What We Know:
- Cotton created a bill named, “Saving American History Act of 2020”, which will threaten to cut federal funding to K-12 public schools that teach the 1619 Project. Under the bill, secretaries of Education, Health and Human Services, and Agriculture will be required to allocate funding to schools that teach the project based on “how much it costs to plan and teach that curriculum”.
- His introduced bill will make schools who teach 1619 ineligible for federal professional-development grants.
- “The New York Time’s 1619 Project is a racially divisive, revisionist account of history that denies the noble principles of freedom and equality on which our nation was founded.

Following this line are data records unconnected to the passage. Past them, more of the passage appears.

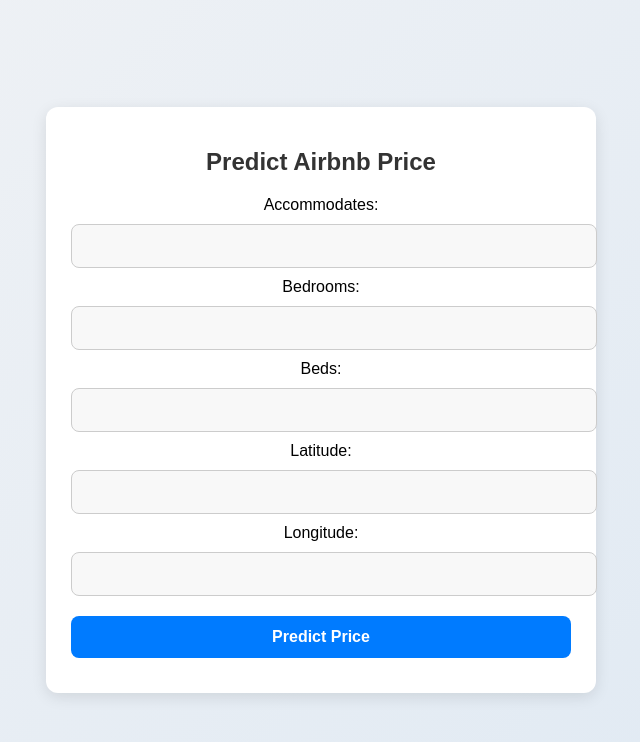
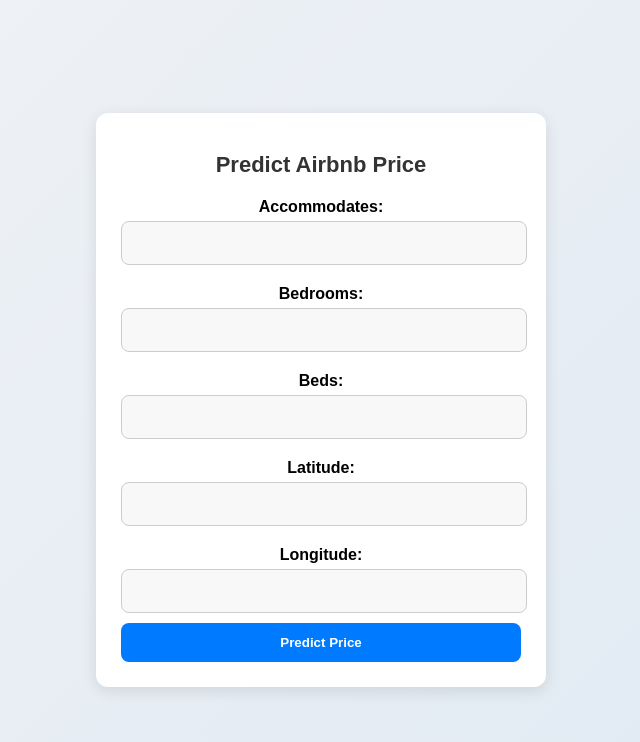
Before and after one commit to sanjivgyawali/Thesis-GWR, a Flask app: page / in a window 1280 px wide. Shown: the top 742 px of the page, without its empty margins (319-959 px from the left). Run offline with Flask 3, Linux system fonts and the light colour scheme; parts of the project's set-up code (start-up, migrations or seed data) failed here and were passed over.

Commit message:
CSS centrally aligned textbox

```diff
--- a/static/style.css
+++ b/static/style.css
@@ -2,40 +2,44 @@ body {
     font-family: 'Poppins', sans-serif;
     margin: 0;
     padding: 0;
-    background: linear-gradient(135deg, #f0f2f5, #dfe9f3);
+    height: 100vh;
     display: flex;
     justify-content: center;
     align-items: center;
-    height: 100vh;
+    background: linear-gradient(135deg, #f0f2f5, #dfe9f3);
 }
 
 .container {
-    width: 40%;
-    max-width: 500px;
+    width: 100%;
+    max-width: 400px;
     padding: 25px;
     background: white;
     border-radius: 12px;
     box-shadow: 0px 4px 15px rgba(0, 0, 0, 0.1);
     text-align: center;
+    margin: auto;
+    /* Ensures proper centering */
 }
 
 h1 {
     color: #333;
-    font-size: 24px;
+    font-size: 22px;
     margin-bottom: 20px;
 }
 
-input,
-button {
-    width: 100%;
+label {
+    font-weight: bold;
+    display: block;
+    margin: 10px 0 5px;
+}
+
+input {
+    width: calc(100% - 20px);
     padding: 12px;
-    margin: 10px 0;
+    margin-bottom: 10px;
     border-radius: 8px;
     border: 1px solid #ccc;
     font-size: 16px;
-}
-
-input {
     background: #f8f8f8;
     transition: 0.3s;
 }
@@ -47,11 +51,14 @@ input:focus {
 }
 
 button {
+    width: 100%;
+    padding: 12px;
     background: #007BFF;
     color: white;
     border: none;
     font-weight: bold;
     cursor: pointer;
+    border-radius: 8px;
     transition: all 0.3s ease;
 }
 
@@ -62,7 +69,6 @@ button:hover {
 
 @media (max-width: 600px) {
     .container {
-        width: 80%;
-        padding: 20px;
+        width: 90%;
     }
 }
```
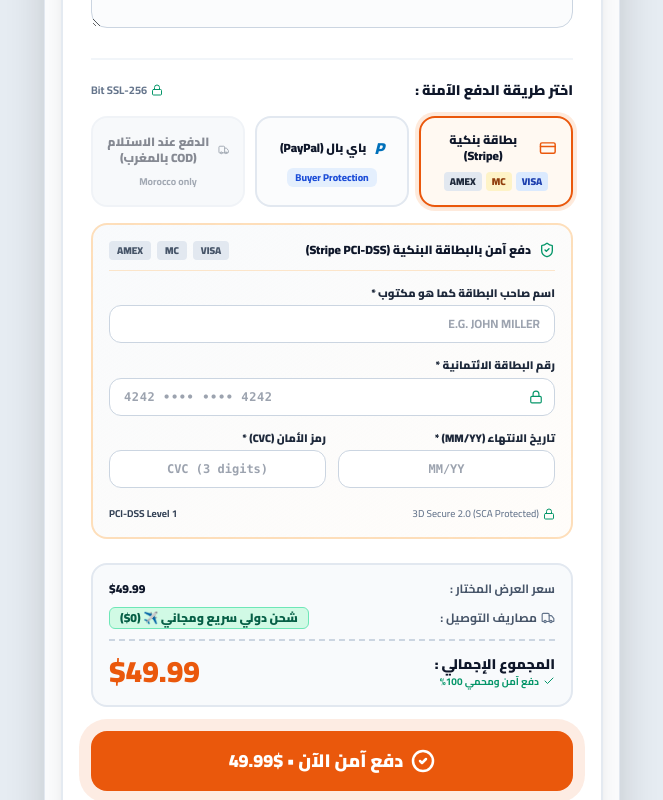
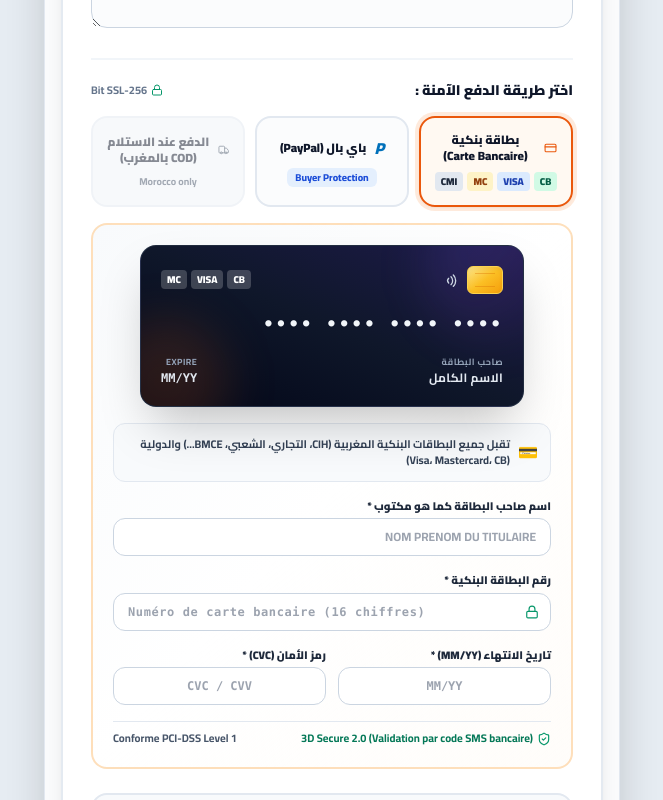
Before and after one commit to haitem4/cod-landing-maroc, a Next.js app: page / in a window 1280 px wide. Shown: the part 4020-4820 px from the top of the page, without its empty margins (308-971 px from the left). Built offline with nearby package versions, Linux system fonts and the light colour scheme; no server answers.

Commit message:
feat(payment): enhance Carte Bancaire with interactive virtual card preview and Moroccan & international bank support

```diff
--- a/app/confirmation/ConfirmationClient.tsx
+++ b/app/confirmation/ConfirmationClient.tsx
@@ -158,7 +158,7 @@
                   {isStripe && (
                     <>
                       <CreditCard className="w-3.5 h-3.5 text-blue-600" />
-                      <span>{order.cardBrand || "Card"} {order.cardLast4 ? `•••• ${order.cardLast4}` : "(Stripe)"}</span>
+                      <span>{isArabic ? "بطاقة بنكية" : "Carte Bancaire"} ({order.cardBrand || "CB"} {order.cardLast4 ? `•••• ${order.cardLast4}` : ""})</span>
                     </>
                   )}
                   {isPaypal && (
--- a/components/OrderSection.tsx
+++ b/components/OrderSection.tsx
@@ -734,7 +734,7 @@
           </div>
 
           <div className="grid grid-cols-1 sm:grid-cols-3 gap-2.5">
-            {/* Stripe Card Option */}
+            {/* Carte Bancaire Option */}
             <button
               type="button"
               onClick={() => setPaymentMethod("stripe")}
@@ -747,13 +747,14 @@
               <div className="flex items-center gap-2">
                 <CreditCard className={`w-5 h-5 ${paymentMethod === "stripe" ? "text-orange-600" : "text-slate-600"}`} />
                 <span className="text-xs font-black text-slate-900">
-                  {t.stripeCardTab}
+                  {lang === "ar" ? "بطاقة بنكية (Carte Bancaire)" : "Carte Bancaire / Credit Card"}
                 </span>
               </div>
               <div className="flex items-center gap-1">
+                <span className="text-[10px] font-black px-1.5 py-0.5 rounded bg-emerald-100 text-emerald-800">CB</span>
                 <span className="text-[10px] font-black px-1.5 py-0.5 rounded bg-blue-100 text-blue-800">VISA</span>
                 <span className="text-[10px] font-black px-1.5 py-0.5 rounded bg-amber-100 text-amber-800">MC</span>
-                <span className="text-[10px] font-black px-1.5 py-0.5 rounded bg-slate-200 text-slate-800">AMEX</span>
+                <span className="text-[10px] font-black px-1.5 py-0.5 rounded bg-slate-200 text-slate-800">CMI</span>
               </div>
             </button>
 
@@ -803,35 +804,89 @@
             </button>
           </div>
 
-          {/* TAB 1: STRIPE CREDIT CARD FORM */}
+          {/* TAB 1: CARTE BANCAIRE INTERACTIVE FORM */}
           {paymentMethod === "stripe" && (
-            <div className="p-4 rounded-2xl bg-gradient-to-br from-slate-50 to-orange-50/30 border-2 border-orange-200/80 space-y-3.5 animate-fadeIn">
-              <div className="flex items-center justify-between border-b border-orange-200/60 pb-2.5">
-                <div className="flex items-center gap-2">
-                  <ShieldCheck className="w-4 h-4 text-emerald-600" />
-                  <span className="text-xs font-black text-slate-900">
-                    {lang === "ar" ? "دفع آمن بالبطاقة البنكية (Stripe PCI-DSS)" : "Secure Credit Card Checkout (Stripe)"}
-                  </span>
+            <div className="p-4 sm:p-5 rounded-2xl bg-gradient-to-br from-slate-50 via-white to-orange-50/30 border-2 border-orange-200/80 space-y-4 animate-fadeIn">
+              {/* Virtual Carte Bancaire Visual Mockup */}
+              <div className="w-full max-w-sm mx-auto bg-gradient-to-tr from-slate-950 via-slate-900 to-indigo-950 text-white rounded-2xl p-4 sm:p-5 shadow-2xl border border-slate-700/60 relative overflow-hidden select-none">
+                {/* Hologram Sheen */}
+                <div className="absolute -top-12 -right-12 w-36 h-36 bg-gradient-to-br from-indigo-500/20 via-purple-500/10 to-transparent rounded-full blur-xl pointer-events-none" />
+                <div className="absolute -bottom-10 -left-10 w-32 h-32 bg-orange-500/15 rounded-full blur-xl pointer-events-none" />
+
+                <div className="flex items-center justify-between mb-4 relative z-10">
+                  <div className="flex items-center gap-2">
+                    {/* EMV Gold Chip */}
+                    <div className="w-9 h-7 bg-gradient-to-br from-amber-200 via-amber-400 to-amber-500 rounded-md border border-amber-300 shadow-inner flex items-center justify-center relative">
+                      <div className="w-5 h-3.5 border-t border-b border-amber-600/40 rounded-xs" />
+                    </div>
+                    {/* Contactless waves icon */}
+                    <svg className="w-4 h-4 text-slate-300" viewBox="0 0 24 24" fill="none" stroke="currentColor" strokeWidth="2">
+                      <path d="M8.5 16.5a5 5 0 0 1 0-7" strokeLinecap="round" />
+                      <path d="M12 19a8.5 8.5 0 0 0 0-12" strokeLinecap="round" />
+                      <path d="M15.5 21.5a12 12 0 0 0 0-17" strokeLinecap="round" />
+                    </svg>
+                  </div>
+
+                  {/* Card Brand Logo */}
+                  <div className="flex items-center gap-1.5">
+                    {detectedBrand === "visa" && (
+                      <span className="font-black italic text-lg sm:text-xl tracking-wider text-white">VISA</span>
+                    )}
+                    {detectedBrand === "mastercard" && (
+                      <div className="flex items-center -space-x-2">
+                        <div className="w-6 h-6 rounded-full bg-[#EB001B] opacity-90 shadow-xs" />
+                        <div className="w-6 h-6 rounded-full bg-[#F79E1B] opacity-90 shadow-xs" />
+                      </div>
+                    )}
+                    {detectedBrand === "amex" && (
+                      <span className="font-black text-xs px-2 py-0.5 rounded bg-sky-500 text-white tracking-widest">AMEX</span>
+                    )}
+                    {detectedBrand === "unknown" && (
+                      <div className="flex items-center gap-1">
+                        <span className="text-[10px] font-black px-1.5 py-0.5 rounded bg-white/20 text-white">CB</span>
+                        <span className="text-[10px] font-black px-1.5 py-0.5 rounded bg-white/20 text-white">VISA</span>
+                        <span className="text-[10px] font-black px-1.5 py-0.5 rounded bg-white/20 text-white">MC</span>
+                      </div>
+                    )}
+                  </div>
                 </div>
-                <div className="flex items-center gap-1.5">
-                  <span className={`text-[10px] font-black px-2 py-0.5 rounded transition-all ${
-                    detectedBrand === "visa" ? "bg-blue-600 text-white shadow-xs" : "bg-slate-200 text-slate-600"
-                  }`}>
-                    VISA
-                  </span>
-                  <span className={`text-[10px] font-black px-2 py-0.5 rounded transition-all ${
-                    detectedBrand === "mastercard" ? "bg-red-600 text-white shadow-xs" : "bg-slate-200 text-slate-600"
-                  }`}>
-                    MC
-                  </span>
-                  <span className={`text-[10px] font-black px-2 py-0.5 rounded transition-all ${
-                    detectedBrand === "amex" ? "bg-sky-600 text-white shadow-xs" : "bg-slate-200 text-slate-600"
-                  }`}>
-                    AMEX
-                  </span>
+
+                {/* Card Number */}
+                <div className="mb-4 relative z-10">
+                  <div className="font-mono text-base sm:text-lg font-bold tracking-widest text-slate-100 drop-shadow-sm">
+                    {cardData.number || "•••• •••• •••• ••••"}
+                  </div>
+                </div>
+
+                {/* Holder & Expiry */}
+                <div className="flex items-end justify-between text-xs relative z-10">
+                  <div className="truncate max-w-[190px]">
+                    <span className="text-[9px] uppercase tracking-wider text-slate-400 block font-bold">
+                      {lang === "ar" ? "صاحب البطاقة" : "Titulaire"}
+                    </span>
+                    <span className="font-bold tracking-wide uppercase text-slate-200 truncate block">
+                      {cardData.holderName || (lang === "ar" ? "الاسم الكامل" : "NOM PRENOM")}
+                    </span>
+                  </div>
+
+                  <div className="text-right flex-shrink-0">
+                    <span className="text-[9px] uppercase tracking-wider text-slate-400 block font-bold">
+                      Expire
+                    </span>
+                    <span className="font-mono font-bold text-slate-200">
+                      {cardData.expiry || "MM/YY"}
+                    </span>
+                  </div>
                 </div>
               </div>
 
+              {/* Accepted Banks Reassurance Banner */}
+              <div className="p-3 rounded-xl bg-slate-50 border border-slate-200 text-[11px] text-slate-700 font-bold flex items-center gap-2">
+                <span className="text-base">💳</span>
+                <span>{t.cardBanksNotice}</span>
+              </div>
+
+              {/* Card Inputs */}
               <div>
                 <label htmlFor="card-holderName" className="block text-[11px] font-black text-slate-800 mb-1">
                   {t.cardHolderLabel}
@@ -842,7 +897,7 @@
                   name="holderName"
                   value={cardData.holderName}
                   onChange={handleCardChange}
-                  placeholder="e.g. JOHN MILLER"
+                  placeholder="NOM PRENOM DU TITULAIRE"
                   className="w-full px-3.5 py-2.5 rounded-xl border border-slate-300 text-xs font-bold uppercase bg-white focus:outline-none focus:ring-3 focus:ring-orange-500/20"
                 />
                 {cardErrors.holderName && (
@@ -862,7 +917,7 @@
                     name="number"
                     value={cardData.number}
                     onChange={handleCardChange}
-                    placeholder="4242 •••• •••• 4242"
+                    placeholder="Numéro de carte bancaire (16 chiffres)"
                     dir="ltr"
                     maxLength={19}
                     className="w-full px-3.5 py-2.5 rounded-xl border border-slate-300 text-xs font-mono font-bold tracking-wider bg-white focus:outline-none focus:ring-3 focus:ring-orange-500/20"
@@ -909,7 +964,7 @@
                     name="cvc"
                     value={cardData.cvc}
                     onChange={handleCardChange}
-                    placeholder="CVC (3 digits)"
+                    placeholder="CVC / CVV"
                     dir="ltr"
                     maxLength={4}
                     className="w-full px-3.5 py-2.5 rounded-xl border border-slate-300 text-xs font-mono font-bold text-center bg-white focus:outline-none focus:ring-3 focus:ring-orange-500/20"
@@ -920,12 +975,12 @@
                 </div>
               </div>
 
-              <div className="pt-1 flex items-center justify-between text-[10px] text-slate-500 font-medium">
-                <span className="flex items-center gap-1">
-                  <Lock className="w-3 h-3 text-emerald-600" />
-                  <span>3D Secure 2.0 (SCA Protected)</span>
+              <div className="pt-2 flex flex-col sm:flex-row items-center justify-between gap-1 text-[11px] text-slate-500 font-medium border-t border-slate-200">
+                <span className="flex items-center gap-1 text-emerald-700 font-bold">
+                  <ShieldCheck className="w-3.5 h-3.5 text-emerald-600" />
+                  <span>3D Secure 2.0 (Validation par code SMS bancaire)</span>
                 </span>
-                <span className="font-bold text-slate-700">PCI-DSS Level 1</span>
+                <span className="font-bold text-slate-600">Conforme PCI-DSS Level 1</span>
               </div>
             </div>
           )}
@@ -1114,8 +1169,8 @@
                 <span>
                   {paymentMethod === "stripe"
                     ? (lang === "ar"
-                        ? `دفع آمن الآن • ${isMorocco ? `${totalAmount} DH` : `$${totalAmount.toFixed(2)}`}`
-                        : `Pay Securely Now • ${isMorocco ? `${totalAmount} DH` : `$${totalAmount.toFixed(2)}`}`)
+                        ? `دفع آمن بالبطاقة البنكية • ${isMorocco ? `${totalAmount} DH` : `$${totalAmount.toFixed(2)}`}`
+                        : `Payer par Carte Bancaire • ${isMorocco ? `${totalAmount} DH` : `$${totalAmount.toFixed(2)}`}`)
                     : t.ctaButton}
                 </span>
               </>
--- a/lib/content.ts
+++ b/lib/content.ts
@@ -208,13 +208,14 @@
 
     // Payment methods
     paymentMethodTitle: "اختر طريقة الدفع الآمنة :",
-    stripeCardTab: "بطاقة بنكية (Stripe)",
+    stripeCardTab: "بطاقة بنكية (Carte Bancaire / فيزا / ماستركارد)",
     paypalTab: "باي بال (PayPal)",
     codTab: "الدفع عند الاستلام (COD بالمغرب)",
-    cardNumberLabel: "رقم البطاقة الائتمانية *",
+    cardNumberLabel: "رقم البطاقة البنكية *",
     cardExpiryLabel: "تاريخ الانتهاء (MM/YY) *",
     cardCvcLabel: "رمز الأمان (CVC) *",
     cardHolderLabel: "اسم صاحب البطاقة كما هو مكتوب *",
+    cardBanksNotice: "تقبل جميع البطاقات البنكية المغربية (CIH، التجاري، الشعبي، BMCE...) والدولية (Visa، Mastercard، CB)",
 
     // Security Badges
     securityBadgeSSL: "تشفير بنكي 256-Bit SSL",
@@ -346,13 +347,14 @@
 
     // Payment methods
     paymentMethodTitle: "Select Secure Payment Method :",
-    stripeCardTab: "Credit / Debit Card (Stripe)",
+    stripeCardTab: "Carte Bancaire / Credit Card (CB, Visa, Mastercard)",
     paypalTab: "PayPal",
     codTab: "Cash on Delivery (Morocco)",
     cardNumberLabel: "Card Number *",
     cardExpiryLabel: "Expiration (MM/YY) *",
     cardCvcLabel: "Security Code (CVC) *",
     cardHolderLabel: "Cardholder Name *",
+    cardBanksNotice: "All Moroccan bank cards (CIH, Attijari, BCP, BMCE...) & international cards (Visa, Mastercard, CB, Amex) accepted",
 
     // Security Badges
     securityBadgeSSL: "256-Bit Bank-Grade SSL Encryption",
--- a/lib/googleSheet.ts
+++ b/lib/googleSheet.ts
@@ -74,7 +74,10 @@
       size: order.size,
       qty: order.qty,
       total: `${order.total} ${order.currency}`,
-      paymentMethod: order.paymentMethod?.toUpperCase() || "COD",
+      paymentMethod:
+        order.paymentMethod?.toLowerCase() === "stripe"
+          ? `CARTE BANCAIRE (${order.cardBrand || "CB"})`
+          : order.paymentMethod?.toUpperCase() || "COD",
       paymentStatus: order.paymentStatus === "paid" ? "🟢 Payé" : "🟡 En attente",
       transactionId: order.transactionId || "",
       status: order.paymentStatus === "paid" ? "🔵 Confirmé" : "🟡 Nouveau",
```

Not a single cent of federal funding should go to indoctrinate young Americans with this left-wing garbage,” said Cotton.
- The 1619 Project creator Hannah Nicole-Jones recently announced, via Twitter, a partnership with Oprah to bring the lessons of The 1619 Project to film and television. Jones responded to the introduction of the bill via Twitter stating:
— Ida Bae Wells (@nhannahjones) July 23, 2020
- Jamelle Bouie from The New York Times tweeted, “as always I am struck by how none of these guys have any actual interest in trying to solve any of the real problems faced by their constituents.” He went on to say, “anyway this left-wing cancel culture is out of control.”
as always i am struck by how none of these guys have any actual interest in trying to solve any of the real problems faced by their constituents https://t.co/sF7Nwlth1P
— b-boy bouiebaisse (@jbouie) July 23, 2020
Regardless of the major criticism of the project, according to Forbes, schools around the country have begun incorporating the 1619 Project into their curriculum. So far, schools or school districts in Chicago; Newark, N.J.; Buffalo, N.Y.; and Washington, D.C. have all reportedly announced 1619 Project-related programs.